My face felt taut with cold and my fingers started to ache, so I returned to the trees, a shield from the most brutal of Superior's winds. Steely water showed through tree branches, and then at a bend in the trail, the town came into view, a collection of humble buildings hugged by a harbor and a bay. After half an hour of exploring the lake and its rugged shoreline, the vision was almost a surprise -- and a relief.
In Grand Marais, I could experience unrestrained nature without giving up the comforts of town: a sleek hotel room with a fireplace, a small but thoughtfully stocked bookstore, art galleries and a selection of restaurants, from highbrow to home-style.
The art of town
Sun shone bright in the four-season porch of the Pie Place, a restaurant on the outskirts of town where house-made maple sausage makes mornings sublime. I thawed out from my walk and filled up on breakfast at this local favorite. As I drove back downtown, otters frolicked in the lake amid chunks of ice.
At the Sivertson Gallery, I relished the northern landscape all over again, this time while sipping tea and sitting in a cushy chair by a fire. Finely detailed carvings of owls and bears fashioned out of walrus tusks by Inuit artists occupied glass cases amid paintings and photographs, often of North Shore scenes, by regional artists including Layne Kennedy and Adam Reef.
Surrounded by wild water and tree-covered hills, Grand Marais seems to inspire art, professional and otherwise.
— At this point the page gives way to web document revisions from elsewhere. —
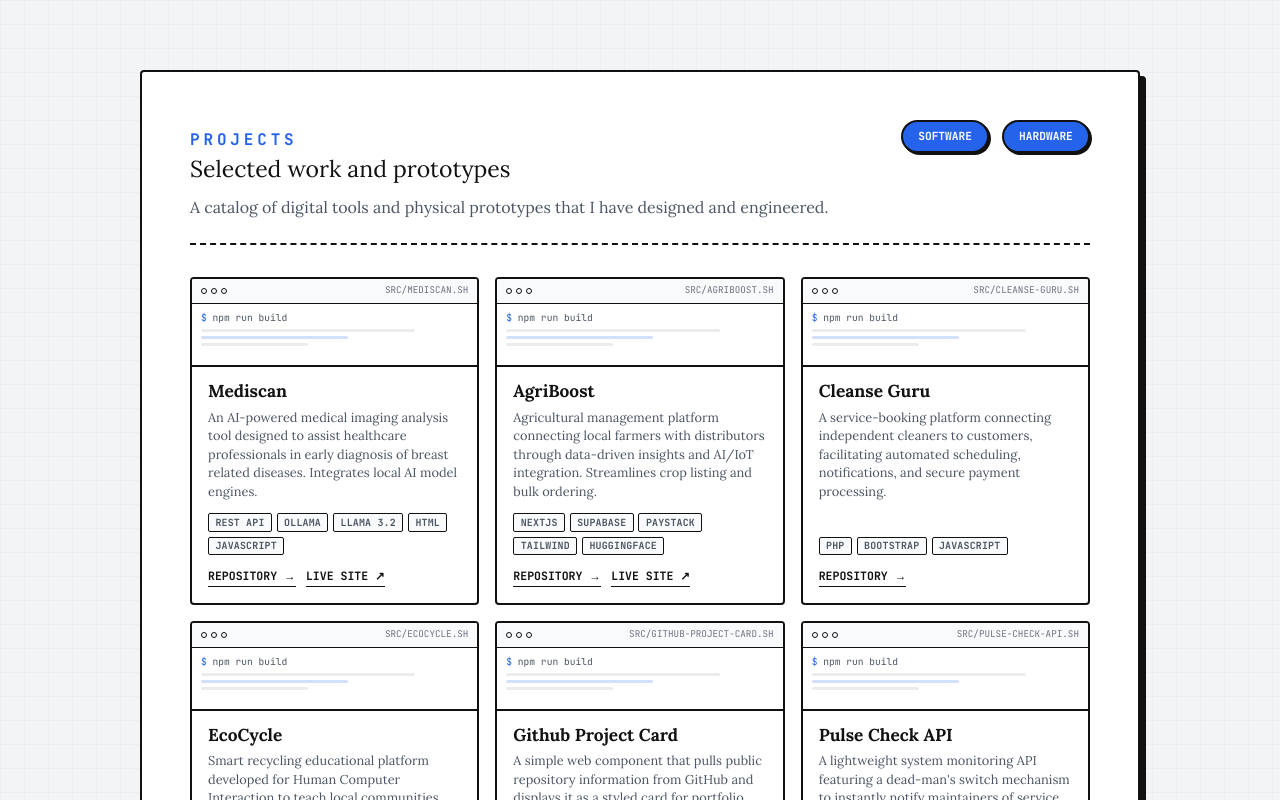
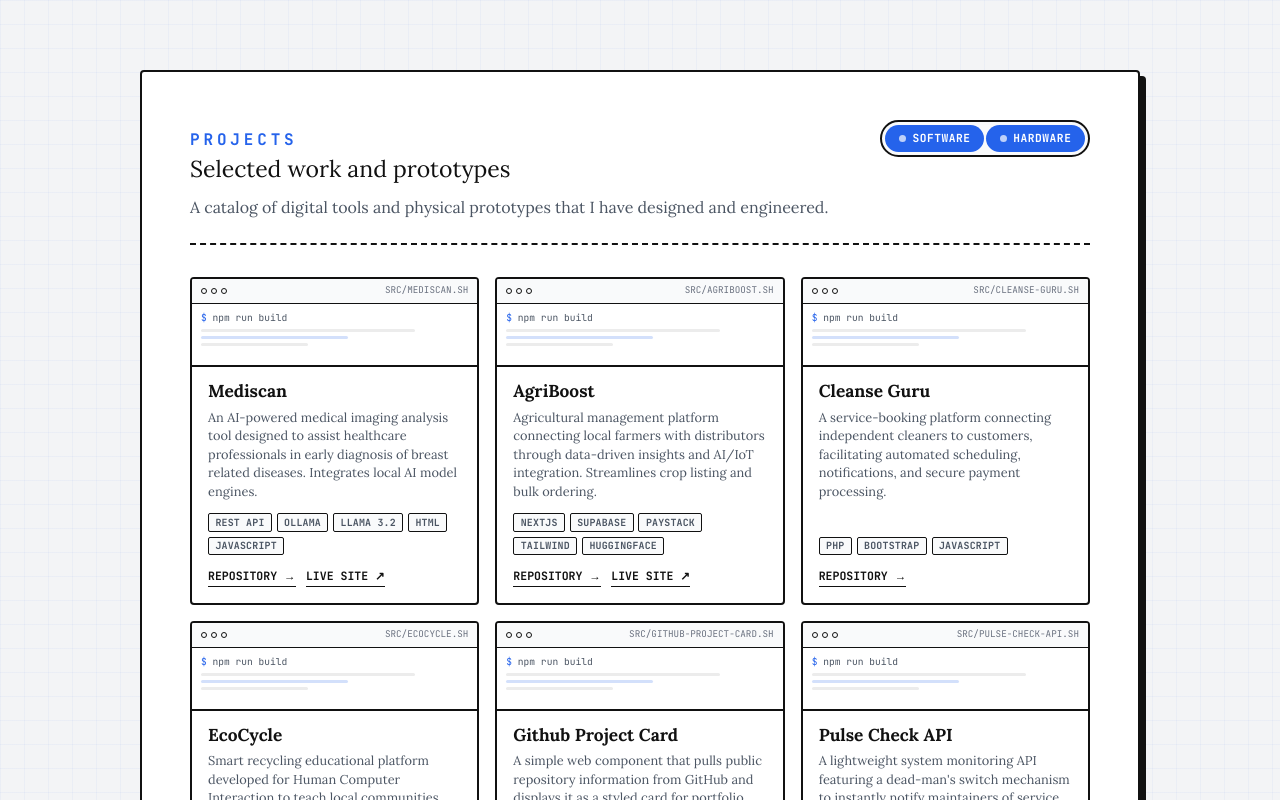
Before and after one commit to etor01/dev-tornam, a Next.js app: page /projects in a window 1280 px wide. Shown: the top 800 px of the page. Built offline with nearby package versions, Linux system fonts and the light colour scheme.

Commit message:
refactor: redesign project filters into a segmented control with interactive toggle states

```diff
--- a/src/app/globals.css
+++ b/src/app/globals.css
@@ -250,40 +250,69 @@ body {
   line-height: 1.5;
 }
 
-.filterGroup {
-  display: flex;
-  gap: 0.75rem;
-  flex-wrap: wrap;
-  font-family: var(--font-mono), monospace;
+/* ── Filter track (segmented control) ─────────────────── */
+.filterTrack {
+  display: inline-flex;
+  align-items: center;
+  border: 2px solid var(--ink-border);
+  border-radius: 999px;
+  background-color: var(--badge-bg);
+  padding: 3px;
+  gap: 2px;
 }
 
-.filterGroup label {
+.filterToggleBtn {
   display: inline-flex;
   align-items: center;
-  gap: 0.45rem;
-  padding: 0.45rem 0.9rem;
-  border: 2px solid var(--ink-border);
+  gap: 0.4rem;
+  padding: 0.3rem 0.85rem;
+  border: none;
   border-radius: 999px;
-  font-size: 0.85rem;
+  background: transparent;
+  color: var(--text-secondary);
+  font-family: var(--font-mono), monospace;
+  font-size: 0.7rem;
   font-weight: 700;
   text-transform: uppercase;
-  background-color: var(--surface-card);
+  letter-spacing: 0.05em;
   cursor: pointer;
+  user-select: none;
   transition:
-    transform 120ms ease,
-    box-shadow 120ms ease,
-    background-color 120ms ease,
-    color 120ms ease;
+    background-color 150ms ease,
+    color 150ms ease,
+    transform 80ms ease;
 }
 
-.filterGroup label:hover {
-  transform: translate(-1px, -1px);
+.filterToggleBtn:active {
+  transform: scale(0.95);
 }
 
-.filterGroup input {
-  accent-color: var(--accent-blue);
-  cursor: pointer;
+.filterToggleBtn.is-active {
+  background-color: var(--accent-blue);
+  color: #ffffff;
 }
+
+.filterToggleBtn:not(.is-active):hover {
+  background-color: rgba(17, 17, 17, 0.06);
+  color: var(--text-primary);
+}
+
+/* LED dot */
+.toggleDot {
+  width: 7px;
+  height: 7px;
+  border-radius: 50%;
+  flex-shrink: 0;
+  transition:
+    background-color 150ms ease,
+    opacity 150ms ease;
+  background-color: rgba(17, 17, 17, 0.25);
+}
+
+.filterToggleBtn.is-active .toggleDot {
+  background-color: rgba(255, 255, 255, 0.7);
+}
+
 
 .projectGrid {
   display: grid;
--- a/src/app/projects/page.tsx
+++ b/src/app/projects/page.tsx
@@ -397,55 +397,21 @@ export default function ProjectsPage() {
             </p>
           </div>
 
-          <div
-            className="filterGroup"
-            aria-label="Project filters"
-            style={{ display: "flex", gap: "0.8rem" }}
-          >
+          <div className="filterTrack" role="group" aria-label="Project filters">
             <button
               onClick={() => toggleType("software")}
-              style={{
-                fontFamily: "var(--font-mono), monospace",
-                fontSize: "0.7rem",
-                fontWeight: 700,
-                textTransform: "uppercase",
-                padding: "0.38rem 0.95rem",
-                border: "2px solid var(--ink-border)",
-                borderRadius: "999px",
-                backgroundColor: selectedTypes.includes("software")
-                  ? "var(--accent-blue)"
-                  : "var(--surface-card)",
-                color: selectedTypes.includes("software")
-                  ? "var(--surface-card)"
-                  : "var(--text-primary)",
-                boxShadow: "2px 2px 0px 0px var(--ink-border)",
-                cursor: "pointer",
-                transition: "all 120ms ease",
-              }}
+              className={`filterToggleBtn ${selectedTypes.includes("software") ? "is-active" : ""}`}
+              aria-pressed={selectedTypes.includes("software")}
             >
+              <span className="toggleDot" aria-hidden="true" />
               Software
             </button>
             <button
               onClick={() => toggleType("hardware")}
-              style={{
-                fontFamily: "var(--font-mono), monospace",
-                fontSize: "0.7rem",
-                fontWeight: 700,
-                textTransform: "uppercase",
-                padding: "0.38rem 0.95rem",
-                border: "2px solid var(--ink-border)",
-                borderRadius: "999px",
-                backgroundColor: selectedTypes.includes("hardware")
-                  ? "var(--accent-blue)"
-                  : "var(--surface-card)",
-                color: selectedTypes.includes("hardware")
-                  ? "var(--surface-card)"
-                  : "var(--text-primary)",
-                boxShadow: "2px 2px 0px 0px var(--ink-border)",
-                cursor: "pointer",
-                transition: "all 120ms ease",
-              }}
+              className={`filterToggleBtn ${selectedTypes.includes("hardware") ? "is-active" : ""}`}
+              aria-pressed={selectedTypes.includes("hardware")}
             >
+              <span className="toggleDot" aria-hidden="true" />
               Hardware
             </button>
           </div>
```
A mosaic depicting the seasons, created by the children of town with the help of local artists, covers a wall of the Cook County Whole Foods Co-op. Across the street, a painted lake scene spruces up a semitrailer now used for storage. An 1918 mission church serves as the gallery and studio space of the Grand Marais Art Colony, which began in 1947 as a summer retreat for artists looking for inspiration from nature and is the oldest such colony in the state.
After my tour of downtown, I creaked open the door of Drury Lane Books, a tiny white clapboard building next to Superior. It was my last stop before returning to my room to spend the afternoon curled up with a book by the fireplace.
Under a starry sky
As dusk began to settle, I drove up the Gunflint Trail into the deep woods. I was on the hunt for moose, which often come to the road to lick salt (none that night), and a good cross-country ski trail, which I found at Bearskin Lodge.
I strapped on rental skis under the pale glow of the parking lot and headed out. Deep shadows cast by low-lying lights defined the groomed trails. I aligned my skis with the grooves and set off. Quickly, trees drowned the glow of the lodge.
Under the soft blanket of night, I felt further from the stress of life than I would have felt lying on a hot beach. My legs moving, my arms pulling poles, I was impervious to the subzero temperature.
I first noticed the sky -- black and luminous at the same time, speckled with innumerable stars, some bright, some as faint as distance fireflies -- when I tumbled on a gentle hill and landed on my back.
Sometimes, circumstances beyond your control point to unexpected beauty: You see the night sky because you fell down. You discover the wonder of a North Shore winter because the south, this year anyway, was beyond your reach.
Kerri Westenberg • 612-673-4282